Growing up in the heart of the Kansas Flint Hills, Mom loved wide-open spaces. I remember an excursion with her to find a tumble-down stone house that she caught a glimpse of one day. Most people, zipping along on the state highway, didn’t even register its presence.
Almost hidden in a fold of the hills, it sat abandoned for 70, maybe even 100 years. Taking to the gravel back roads, she finally found her way to it. We had to trek through long prairie grass to get closer while keeping a sharp eye out for rattlesnakes.
We were also wary of range cattle. Most would not bother us, but a bull could be aggressive. The stone house, small and just a single room, looked lonely with its roof long gone and its walls only partially standing. The fallen limestone blocks littered the ground around it, blending in with the golden grasses of autumn.

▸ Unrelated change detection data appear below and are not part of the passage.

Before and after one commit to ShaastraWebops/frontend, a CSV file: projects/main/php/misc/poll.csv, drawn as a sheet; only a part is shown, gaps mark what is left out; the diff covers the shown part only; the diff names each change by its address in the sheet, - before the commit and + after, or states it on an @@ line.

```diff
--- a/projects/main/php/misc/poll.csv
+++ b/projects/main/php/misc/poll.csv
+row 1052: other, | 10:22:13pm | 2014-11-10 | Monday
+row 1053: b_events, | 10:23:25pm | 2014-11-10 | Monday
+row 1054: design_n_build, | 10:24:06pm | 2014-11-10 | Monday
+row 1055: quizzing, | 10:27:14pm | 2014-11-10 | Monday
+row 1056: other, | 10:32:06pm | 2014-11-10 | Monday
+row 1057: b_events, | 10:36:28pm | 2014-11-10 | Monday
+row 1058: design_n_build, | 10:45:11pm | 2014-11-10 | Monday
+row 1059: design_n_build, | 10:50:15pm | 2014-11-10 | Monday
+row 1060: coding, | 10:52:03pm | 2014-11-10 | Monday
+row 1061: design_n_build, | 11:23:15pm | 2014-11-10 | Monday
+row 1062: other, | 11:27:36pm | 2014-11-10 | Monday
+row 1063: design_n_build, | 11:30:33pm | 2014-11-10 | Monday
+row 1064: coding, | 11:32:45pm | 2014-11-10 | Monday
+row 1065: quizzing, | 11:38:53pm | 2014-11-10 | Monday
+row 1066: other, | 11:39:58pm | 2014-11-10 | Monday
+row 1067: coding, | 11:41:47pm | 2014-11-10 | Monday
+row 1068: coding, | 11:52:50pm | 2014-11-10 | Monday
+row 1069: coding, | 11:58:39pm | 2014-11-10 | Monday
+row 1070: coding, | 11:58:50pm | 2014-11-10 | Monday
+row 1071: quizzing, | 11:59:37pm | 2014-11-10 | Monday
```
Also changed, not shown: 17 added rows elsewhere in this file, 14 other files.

Thank you, Mom, for instilling in your children an appreciation of those early Kansas pioneers and for the seemingly endless prairie views. My sisters and I talked about a suitable place for spreading our parents’ ashes. The Flint Hills area is high on our list of places they would like.